When you look at your retention and production metrics side by side, you can have a better understanding if your site is producing too much content or too little content.
If you find that you are producing too much content, you may want to have more days between your posts, whereas if you find that your readers are returning more frequently than you are writing, you may want to amp up the number of content pieces you publish.
Cost metrics help you to track production efficiency and also cover the financial output of your content marketing. This will help you to determine whether your content strategy is delivering a positive return on your investment or not.
In order to track cost metrics, it is important to look at:
- Production costs per post: how much it costs you to produce one post
- Distribution costs per post: how much it costs you to market your post across different platforms including ads
It is important to understand that your content marketing strategy doesn’t necessarily need to make a positive ROI if it serving another goal for your brand, however it is important to know how much your strategy is costing you.
In order to determine your ROI, you need to take the total cost of each post and put it up against the total cost of revenue generated.
As Ryan Skinner from the Velocity Partners points out-
“Of one thing you can be certain in content marketing: your first efforts will almost definitely be your worst. And your current efforts will be eclipsed by later efforts. Everyone improves. What sets great programs apart from mediocre ones: the rate of improvement.”
Content Marketing is one of the main strategies for most businesses, so understanding its effectiveness is imperative for success.
Here is a brief summary of the different analytics to observe across the 8 types of metrics:
- Page Views
- Unique Visitors
- Average time on Site/Page
- Email Opens
- Email Clicks
- Downloads or Form Completions
- Return rate
- Bounce rate
- Pages per visit
- Unsubscribers from email lists
- Followers on social media

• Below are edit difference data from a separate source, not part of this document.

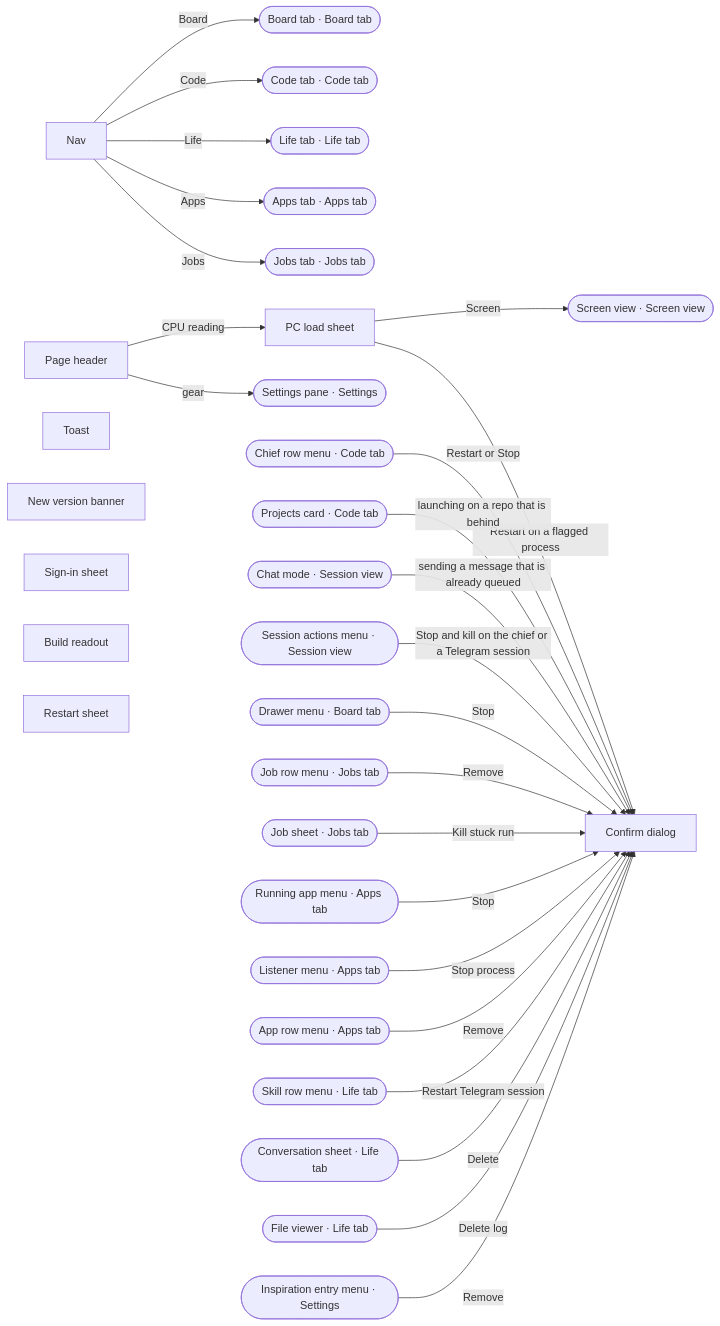
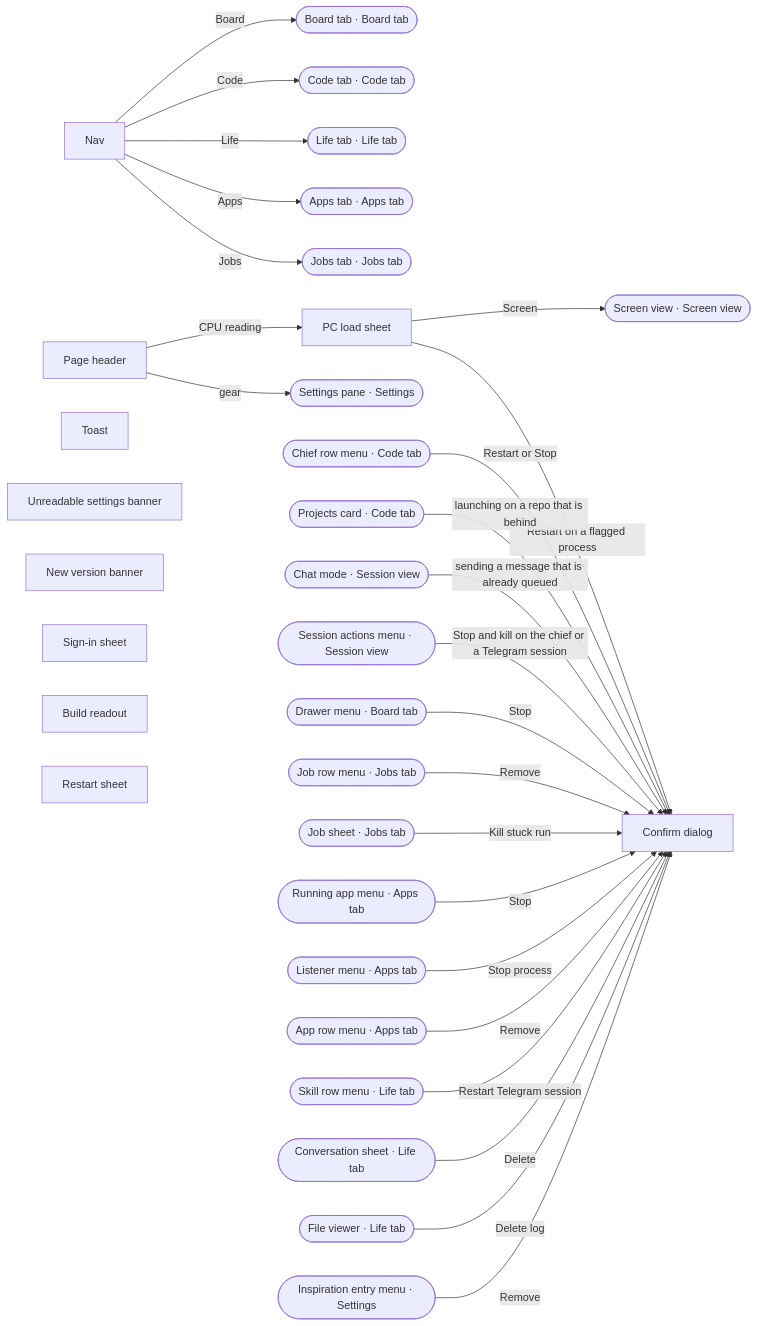
The first of 10 diagrams in docs/ux-surface-map.md (ferraroroberto/app-launcher), drawn with Mermaid before and after one commit. The commit also changed other lines of this file and 13 other files, not shown here.

````diff
--- a/docs/ux-surface-map.md
+++ b/docs/ux-surface-map.md
@@ -52,56 +52,57 @@
 ```mermaid
 flowchart LR
   s0["Nav"]
   s1["Page header"]
   s2["PC load sheet"]
   s3["Confirm dialog"]
   s4["Toast"]
-  s5["New version banner"]
-  s6["Sign-in sheet"]
-  s7["Build readout"]
-  s8["Restart sheet"]
-  s49(["Board tab · Board tab"])
-  s9(["Code tab · Code tab"])
-  s91(["Life tab · Life tab"])
-  s78(["Apps tab · Apps tab"])
-  s67(["Jobs tab · Jobs tab"])
-  s105(["Settings pane · Settings"])
-  s44(["Screen view · Screen view"])
-  s16(["Chief row menu · Code tab"])
-  s18(["Projects card · Code tab"])
-  s28(["Chat mode · Session view"])
-  s29(["Session actions menu · Session view"])
-  s66(["Drawer menu · Board tab"])
-  s73(["Job row menu · Jobs tab"])
-  s75(["Job sheet · Jobs tab"])
-  s80(["Running app menu · Apps tab"])
-  s83(["Listener menu · Apps tab"])
-  s85(["App row menu · Apps tab"])
-  s94(["Skill row menu · Life tab"])
-  s98(["Conversation sheet · Life tab"])
-  s103(["File viewer · Life tab"])
-  s118(["Inspiration entry menu · Settings"])
-  s0 -->|"Board"| s49
-  s0 -->|"Code"| s9
-  s0 -->|"Life"| s91
-  s0 -->|"Apps"| s78
-  s0 -->|"Jobs"| s67
+  s5["Unreadable settings banner"]
+  s6["New version banner"]
+  s7["Sign-in sheet"]
+  s8["Build readout"]
+  s9["Restart sheet"]
+  s50(["Board tab · Board tab"])
+  s10(["Code tab · Code tab"])
+  s92(["Life tab · Life tab"])
+  s79(["Apps tab · Apps tab"])
+  s68(["Jobs tab · Jobs tab"])
+  s106(["Settings pane · Settings"])
+  s45(["Screen view · Screen view"])
+  s17(["Chief row menu · Code tab"])
+  s19(["Projects card · Code tab"])
+  s29(["Chat mode · Session view"])
+  s30(["Session actions menu · Session view"])
+  s67(["Drawer menu · Board tab"])
+  s74(["Job row menu · Jobs tab"])
+  s76(["Job sheet · Jobs tab"])
+  s81(["Running app menu · Apps tab"])
+  s84(["Listener menu · Apps tab"])
+  s86(["App row menu · Apps tab"])
+  s95(["Skill row menu · Life tab"])
+  s99(["Conversation sheet · Life tab"])
+  s104(["File viewer · Life tab"])
+  s119(["Inspiration entry menu · Settings"])
+  s0 -->|"Board"| s50
+  s0 -->|"Code"| s10
+  s0 -->|"Life"| s92
+  s0 -->|"Apps"| s79
+  s0 -->|"Jobs"| s68
   s1 -->|"CPU reading"| s2
-  s1 -->|"gear"| s105
-  s2 -->|"Screen"| s44
+  s1 -->|"gear"| s106
+  s2 -->|"Screen"| s45
   s2 -->|"Restart on a flagged process"| s3
-  s16 -->|"Restart or Stop"| s3
-  s18 -->|"launching on a repo that is behind"| s3
-  s28 -->|"sending a message that is already queued"| s3
-  s29 -->|"Stop and kill on the chief or a Telegram session"| s3
-  s66 -->|"Stop"| s3
-  s73 -->|"Remove"| s3
-  s75 -->|"Kill stuck run"| s3
-  s80 -->|"Stop"| s3
-  s83 -->|"Stop process"| s3
-  s85 -->|"Remove"| s3
-  s94 -->|"Restart Telegram session"| s3
-  s98 -->|"Delete"| s3
-  s103 -->|"Delete log"| s3
-  s118 -->|"Remove"| s3
+  s17 -->|"Restart or Stop"| s3
+  s19 -->|"launching on a repo that is behind"| s3
+  s29 -->|"sending a message that is already queued"| s3
+  s30 -->|"Stop and kill on the chief or a Telegram session"| s3
+  s67 -->|"Stop"| s3
+  s74 -->|"Remove"| s3
+  s76 -->|"Kill stuck run"| s3
+  s81 -->|"Stop"| s3
+  s84 -->|"Stop process"| s3
+  s86 -->|"Remove"| s3
+  s95 -->|"Restart Telegram session"| s3
+  s99 -->|"Delete"| s3
+  s104 -->|"Delete log"| s3
+  s119 -->|"Remove"| s3
 ```
````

- Social media shares
- Social media likes
- Email forwards
- Session duration length
- Page depth/ number of pages per session
- New leads generated
- Funnel conversion rates
- Sales per page
- Revenue generated per page
- Time to publish
- Content output
- Content creation vs. returning visitors
- Production costs
- Distribution costs
Are you ready to analyse your content?